________________ CM . . . . Volume XIV Number 16 . . . . April 4, 2008


Death in the Air: His Second Case. (The Boy Sherlock Holmes).

Shane Peacock.
Toronto, ON: Tundra, 2008.
254 pp., hardcover, $21.99.
ISBN 978-0-88776-851-4.

Subject Headings:
Holmes, Sherlock (Fictitious character)-Juvenile fiction.

Grades 5-9 / Ages 10-14.

Review by David Ward.

**** /4

Reviewed from Advance Reading Copy.

The escapades of Sherlock Holmes have enamored readers since Sir Arthur Conan Doyle's originals in the late 1800's. The brilliance of Holmes's deductive powers coupled with the darkness of the 19th century underworld engendered a cult following readership. Shane Peacock's second novel of the young Sherlock is no less exciting or authentic than the first, Eye of the Crow. Chapter one sets the pace, introducing the reader again to the young detective and the familiar scene of a potential murder. This time, however, Peacock delves into the exhilarating world of the aerialists. When Monsieur Mercure falls to his seeming death, it is only Sherlock who notices the bars of the trapeze have been cut. Still grieving his mother's death and the ensuing emotional detachment from his father, Sherlock embraces the case and brings to bear all his blossoming investigative capacities. Once again, Malefactor, the burgeoning crime lord of London, plays a role not only in the solving of the mystery but also in the further development of the young Holmes. The interactions between these two characters are particularly enjoyable. 

On his way home, Sherlock rushes through Trafalgar Square, then speeds north on a wide, busy street past palatial steps that lead to the huge doors of a towering church. As he turns his head to glance at it, someone violently seizes him and pulls him into the mews across the street on the far side of St. Martin's ominous granite workhouse. Good and evil are often side by side in London.

"Master Holmes, I perceive."


The young leader is alone and smiling, his sunken eyes look sharp and mischievous. He clutches a newspaper in his hand, obviously amused at something. His slight Irish accent grows stronger when he's angry or excited. "Have you seen this?" he asks, his tongue darting in and out of his mouth like a reptile's. He is holding up The Illustrated Police News to display its headline: "Murder at the Palace?"

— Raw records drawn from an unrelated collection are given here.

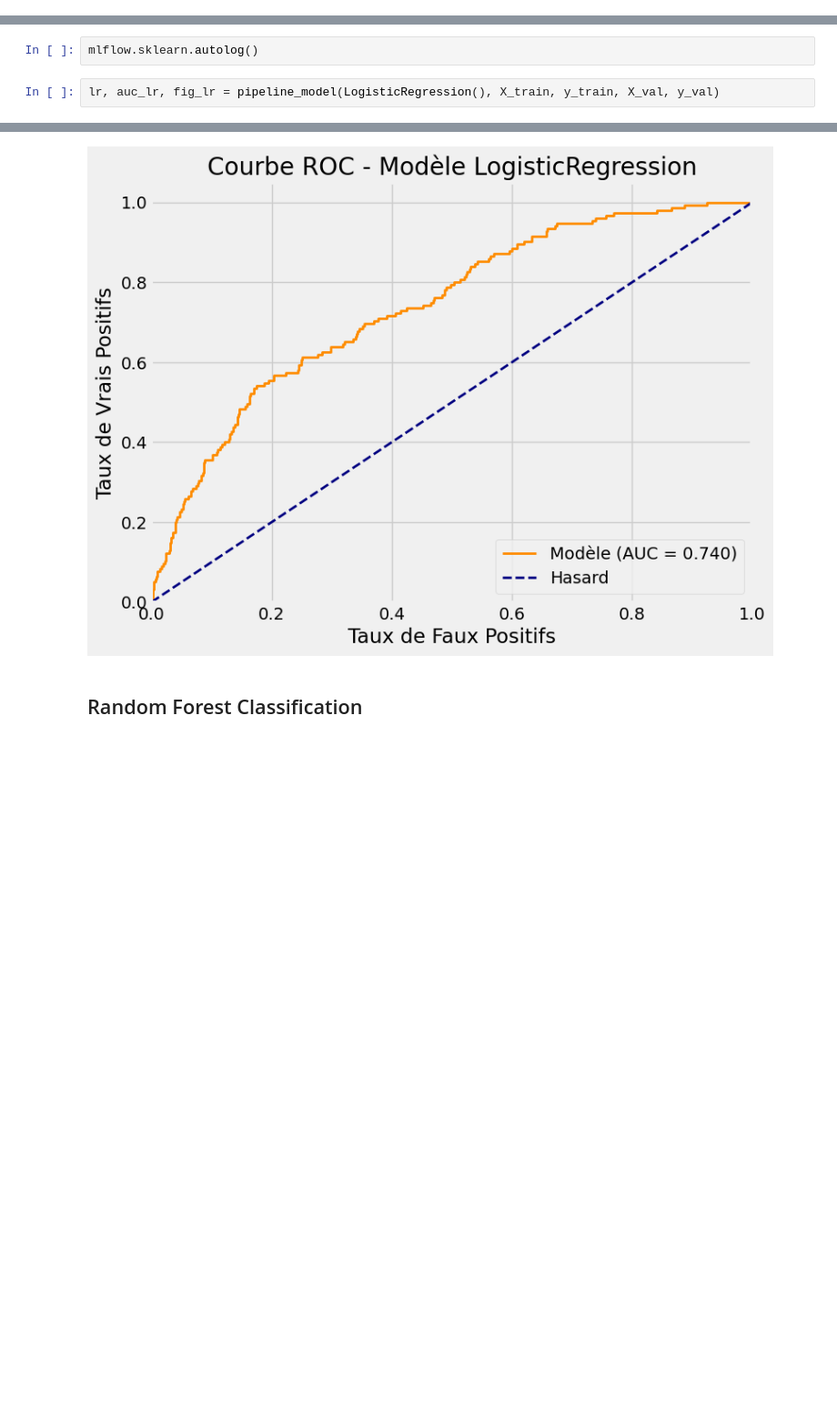
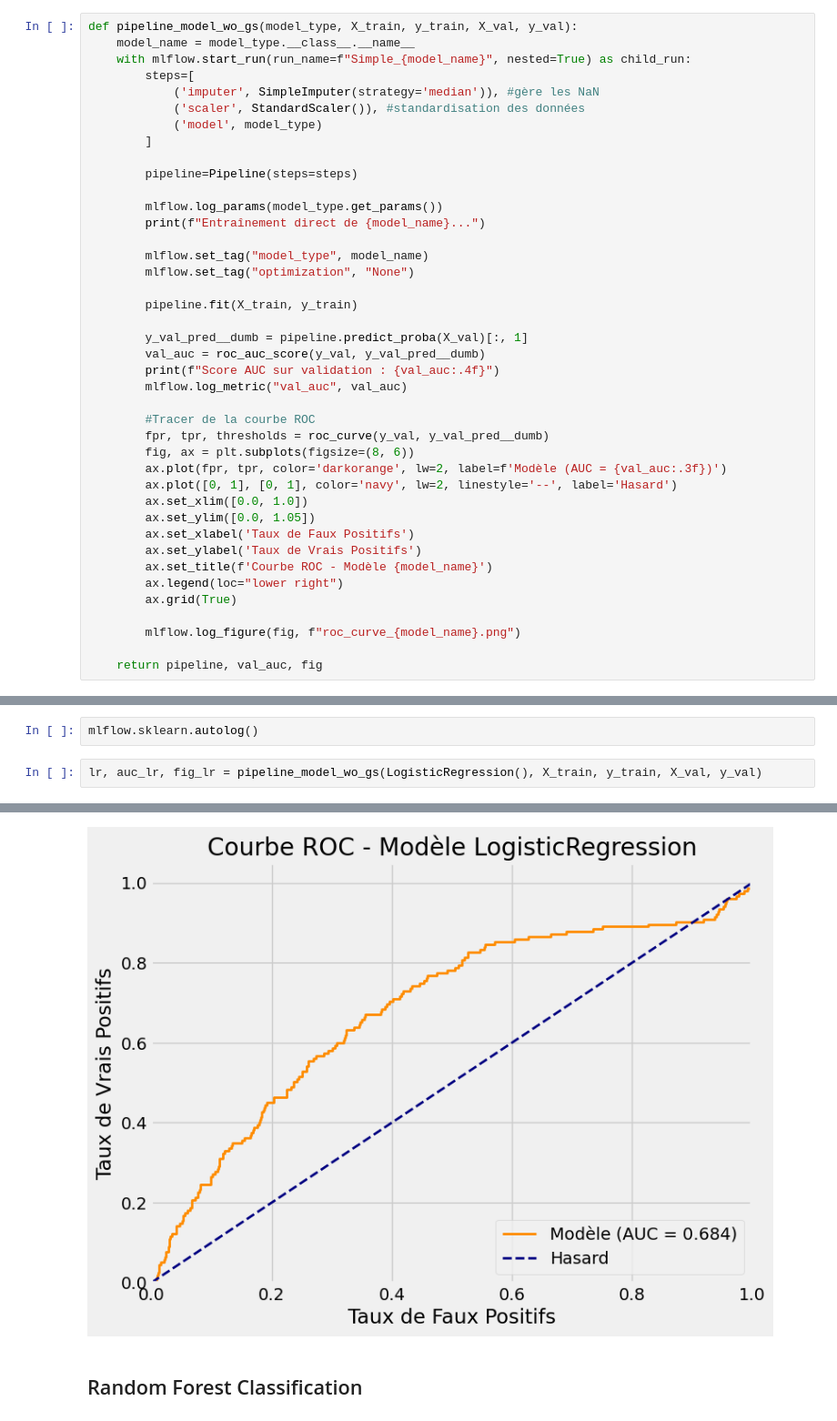
Before and after one commit to ManonVilla/OCProjet7, a Jupyter notebook: MV_P7_DS_1.ipynb, the cells around one changed output, grey strips where cells are left out. Shown at 91% size. Saved outputs shown, nothing was run; the diff lists cells and outputs as text; blank space fills up the shorter version.

```diff
--- a/MV_P7_DS_1.ipynb
+++ b/MV_P7_DS_1.ipynb
@@ -941,3 +941,44 @@ def pipeline_model(model_type, X_train, y_train, X_val, y_val):
+# %%
+def pipeline_model_wo_gs(model_type, X_train, y_train, X_val, y_val):
+    model_name = model_type.__class__.__name__
+    with mlflow.start_run(run_name=f"Simple_{model_name}", nested=True) as child_run:
+        steps=[
+            ('imputer', SimpleImputer(strategy='median')), #gère les NaN
+            ('scaler', StandardScaler()), #standardisation des données
+            ('model', model_type)
+        ]
+
+        pipeline=Pipeline(steps=steps)
+
+        mlflow.log_params(model_type.get_params())
+        print(f"Entraînement direct de {model_name}...")
+
+        mlflow.set_tag("model_type", model_name)
+        mlflow.set_tag("optimization", "None")
+
+        pipeline.fit(X_train, y_train)
+
+        y_val_pred__dumb = pipeline.predict_proba(X_val)[:, 1]
+        val_auc = roc_auc_score(y_val, y_val_pred__dumb)
+        print(f"Score AUC sur validation : {val_auc:.4f}")
+        mlflow.log_metric("val_auc", val_auc)
+
+        #Tracer de la courbe ROC
+        fpr, tpr, thresholds = roc_curve(y_val, y_val_pred__dumb)
+        fig, ax = plt.subplots(figsize=(8, 6))
+        ax.plot(fpr, tpr, color='darkorange', lw=2, label=f'Modèle (AUC = {val_auc:.3f})')
+        ax.plot([0, 1], [0, 1], color='navy', lw=2, linestyle='--', label='Hasard')
+        ax.set_xlim([0.0, 1.0])
+        ax.set_ylim([0.0, 1.05])
+        ax.set_xlabel('Taux de Faux Positifs')
+        ax.set_ylabel('Taux de Vrais Positifs')
+        ax.set_title(f'Courbe ROC - Modèle {model_name}')
+        ax.legend(loc="lower right")
+        ax.grid(True)
+
+        mlflow.log_figure(fig, f"roc_curve_{model_name}.png")
+
+    return pipeline, val_auc, fig
 # %% [markdown]
 ## Modèle de base - Dummy
 # %% [markdown]
@@ -981,5 +1022,5 @@ Run MLFlow terminé.
 # %%
 mlflow.sklearn.autolog()
 # %%
-lr, auc_lr, fig_lr = pipeline_model(LogisticRegression(), X_train, y_train, X_val, y_val)
+lr, auc_lr, fig_lr = pipeline_model_wo_gs(LogisticRegression(), X_train, y_train, X_val, y_val)
 # %% [output]
@@ -1006,4 +1046,4 @@ Score AUC sur validation : 0.7404
-[figure, old version]
+[figure, new version]
 # %% [markdown]
 ## Random Forest Classification
 # %%
```
Also changed, not shown: parts of 21 cells of this notebook, 1 other file.
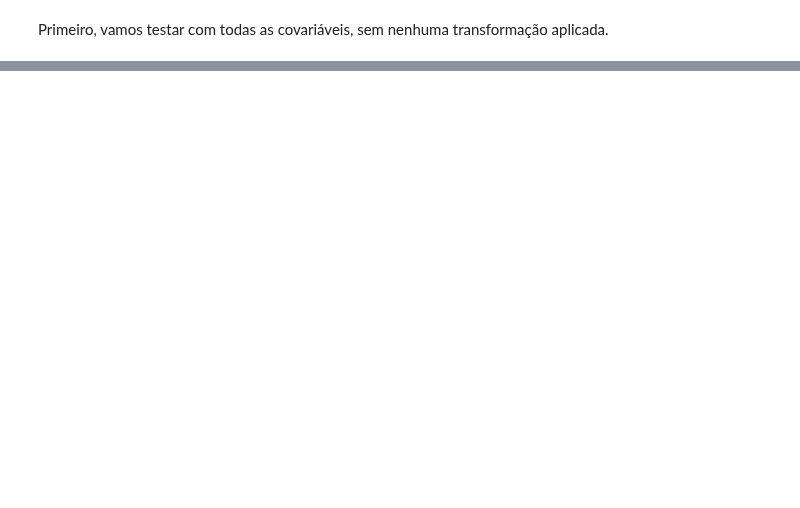
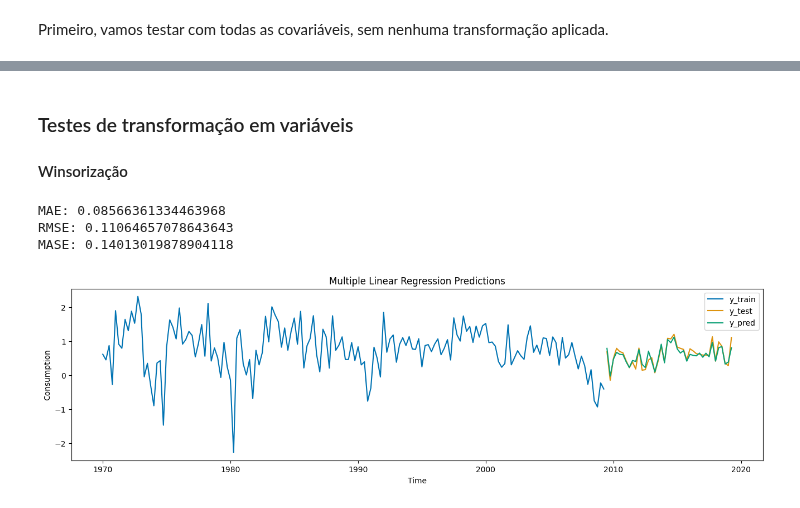
Before and after one commit to ramalhogs/Series_temporais_A2, a Jupyter notebook: linear_regression.ipynb, the cells around one changed output, grey strips where cells are left out. Drawn from its saved outputs; the diff is of its cells as text; code cells hidden in the pictures; blank space fills up the shorter version.

Commit message:
add transformations in linear regression

```diff
--- a/linear_regression.ipynb
+++ b/linear_regression.ipynb
@@ -187,0 +202,15 @@ MASE: 0.16042087529954585
+# %% [markdown]
+### Testes de transformação em variáveis
+
+#### Winsorização
+# %%
+from scipy.stats.mstats import winsorize
+
+df['Savings_winsorized'] = winsorize(df['Savings'], limits=[0.00, 0.03])
+covariates = ["Income", "Production", "Savings_winsorized", "Unemployment", "Quarter_order"]
+fit_and_plot_regression(df, target_column="Consumption", covariates=covariates)
+# %% [output]
+MAE: 0.08566361334463968
+RMSE: 0.11064657078643643
+MASE: 0.14013019878904118
+[figure, added]
```
Also changed, not shown: parts of 11 cells of this notebook.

"I know it," answers the boy, trying to recover his equanimity without showing he ever lost it, fixing the disturbed collar on his frock coat.

"Care for a clue?" asks Malefactor pompously.

"I have several."


     With the help of The Sparrow, a young aerialist, and his apothecary friend, Dr. Bell, Sherlock leads Inspector Lestrade to the culprits' lair and to a wild conclusion. Again Peacock has remained true to the original spirit of the Holmes series. Sherlock's pervasive melancholy and his flirtatious relationship with the underworld of London create yet another authentic mystery. There are also some tremendous moments of fun such as when the ancient Dr. Bell teaches a young woman the martial arts using a skeleton in the laboratory of his apothecary as an adversary. The continuing gap between Sherlock's love interest, Irene, adds another significant dimension to an already layered story. Peacock has honored the essence of the original Holmes stories while contributing his own intuitive, exhilarating touches.

     This series would make an excellent resource for Language Arts teachers in grades 5-8, particularly so in the writer's workshop or mystery writing.

Highly Recommended.

David Ward is a children's author and children's literature instructor at the University of British Columbia.

To comment on this title or this review, send mail to cm@umanitoba.ca.

Copyright the Manitoba Library Association. Reproduction for personal use is permitted only if this copyright notice is maintained. Any other reproduction is prohibited without permission.

Published by
The Manitoba Library Association
ISSN 1201-9364
Hosted by the University of Manitoba.